Mission Type: Orbiter
Launch Vehicle: Space Shuttle Atlantis (STS-34R)
Launch Site: Cape Canaveral, United States, launch complex 39B
NASA Center: Jet Propulsion Laboratory
Orbiter: 2,223 kg
Probe: 339 kg
Orbiter: 1) imaging system; 2) near-infrared mapping spectrometer; 3) ultraviolet spectrometer; 4) photopolarimeter-radiometer; 5) magnetometer; 6) energetic-particles detector; 7) plasma detector; 8) plasma wave; 9) heavy ion counter and 10) radio system
Atmospheric entry probe: 1) atmospheric structure instrument; 2) neutral mass spectrometer; 3) helium abundance detector; 4) net flux radiometer; 5) nephelometer
and 6) lightning/energetic-particles experiment
Orbiter: 6.15 meters
Probe: 86 cm
Spacecraft Power: Two Radioisotope Thermoelectric Generators
Maximum Power: 570 watts
Antenna Diameter: 4.8-meter
Program Manager: Donald T. Ketterer, NASA Headquarters
Project Manager: William J. O'Neil, Jet Propulsion Laboratory
Principal Scientists: Dr. Torrence V. Johnson, Jet Propulsion Laboratory, and Henry C. Brinton, NASA Headquarters, Dr. Richard E. Young, NASA Ames Research Center
Total Cost: Original projection: $1.3 billion
Deep Space Chronicle: A Chronology of Deep Space and Planetary Probes 1958-2000, Monographs in Aerospace History No. 24, by Asif A. Siddiqi
National Space Science Data Center, http://nssdc.gsfc.nasa.gov/
Galileo, one of NASA's most ambitious deep space exploration projects, was the result of plans dating back to the early 1980s to deploy a Jupiter orbiter and probe. In its final configuration, the orbiter was a 4.6-meter-tall spacecraft designed to operate for 22 months in Jovian orbit using 10 instruments/experiments to study the planet's atmosphere, satellites and magnetosphere. Galileo carried a 337 kg probe designed to return data as it entered the Jovian atmosphere to identify materials and conditions that cannot be detected from outside.
Because of limitations of a Space Shuttle/IUS combination, NASA decided to use a complex multiple-gravity-assist scheme that required three flybys (two of Earth and one of Venus) on its way to Jupiter.
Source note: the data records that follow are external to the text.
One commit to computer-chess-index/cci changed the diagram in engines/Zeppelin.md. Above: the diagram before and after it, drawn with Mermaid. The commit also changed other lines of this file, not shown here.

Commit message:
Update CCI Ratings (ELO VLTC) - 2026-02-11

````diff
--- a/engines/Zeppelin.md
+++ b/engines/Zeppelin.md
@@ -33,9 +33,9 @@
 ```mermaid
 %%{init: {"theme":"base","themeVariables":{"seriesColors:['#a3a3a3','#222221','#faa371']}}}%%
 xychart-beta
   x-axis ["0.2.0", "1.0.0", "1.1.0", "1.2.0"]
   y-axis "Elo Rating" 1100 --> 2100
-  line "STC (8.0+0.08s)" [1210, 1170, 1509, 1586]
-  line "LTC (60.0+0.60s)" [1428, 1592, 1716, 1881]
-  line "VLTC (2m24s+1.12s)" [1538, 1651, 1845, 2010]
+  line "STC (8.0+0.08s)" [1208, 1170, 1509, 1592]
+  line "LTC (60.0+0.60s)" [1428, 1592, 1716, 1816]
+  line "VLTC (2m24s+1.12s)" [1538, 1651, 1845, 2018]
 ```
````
The STS-34R crew released the spacecraft 6.5 hours after launch; an hour later the two-stage IUS fired to send Galileo on its way.
Galileo flew past Venus at 05:58:48 UT on 10 February 1990 at a range of 16,106 km. It conducted an extensive survey of the planet (including imaging). Having gained 8,030 kilometers per hour in speed, the spacecraft flew past Earth twice, the first time at a range of 960 km at 20:34:34 UT on 8 December 1990, when it clearly detected traces of life in atmospheric trace elements on our home planet. The spacecraft also conducted lunar observations.
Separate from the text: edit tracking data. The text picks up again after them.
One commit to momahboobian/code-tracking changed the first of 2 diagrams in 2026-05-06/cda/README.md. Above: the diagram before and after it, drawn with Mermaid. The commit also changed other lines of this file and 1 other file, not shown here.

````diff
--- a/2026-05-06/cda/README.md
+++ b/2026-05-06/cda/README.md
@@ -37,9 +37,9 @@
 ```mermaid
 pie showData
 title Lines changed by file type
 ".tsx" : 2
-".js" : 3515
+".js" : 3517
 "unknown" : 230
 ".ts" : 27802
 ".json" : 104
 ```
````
A major problem occurred on 11 April 1991 when the high-gain antenna failed to fully deploy, thus eliminating any possibility of data transmission during its flyby of the asteroid Gaspara. Becoming the first humanmade object to fly past an asteroid, Galileo approached the minor planet to a distance of 1,604 km at 22:37 UT on 29 October 1991. The encounter provided much data, including 150 images of the asteroid. Galileo then sped to its second encounter with the Earth-Moon system, with a flyby of Earth at 303.1 km at 15:09:25 UT on 8 December 1992, adding 3.7 kilometers per second to its cumulative speed. Despite extensive attempts to salvage the high-gain antenna, ground controllers eventually had to restructure the mission to use only the low-gain antenna, which would allow about 70 percent of the originally planned scientific return (using software and hardware improvements on Earth).
Galileo flew by a second asteroid, Ida, at 16:51:59 UT on 28 August 1993 at a range of 2,410 km, providing further data on minor planets, including the discovery of Dactyl, the first known a natural satellite of an asteroid. Later, in July 1994, as it was speed toward Jupiter, Galileo provided astronomers' only direct observations of Comet Shoemaker-Levy 9's impact with the Jovian atmosphere.
Galileo's atmospheric entry probe was finally released on 13 July 1995, when the spacecraft was still 85 million kilometers from Jupiter. The probe hit the atmosphere at 22:04 UT on 7 December 1995 and returned valuable data for 58 minutes as it plunged into the Jovian cauldron. Data, originally transmitted to its parent craft and then later transmitted back to Earth, indicated an intense radiation belt 50,000 km above Jupiter's clouds, few organic compounds and winds as high as 640 meters per second.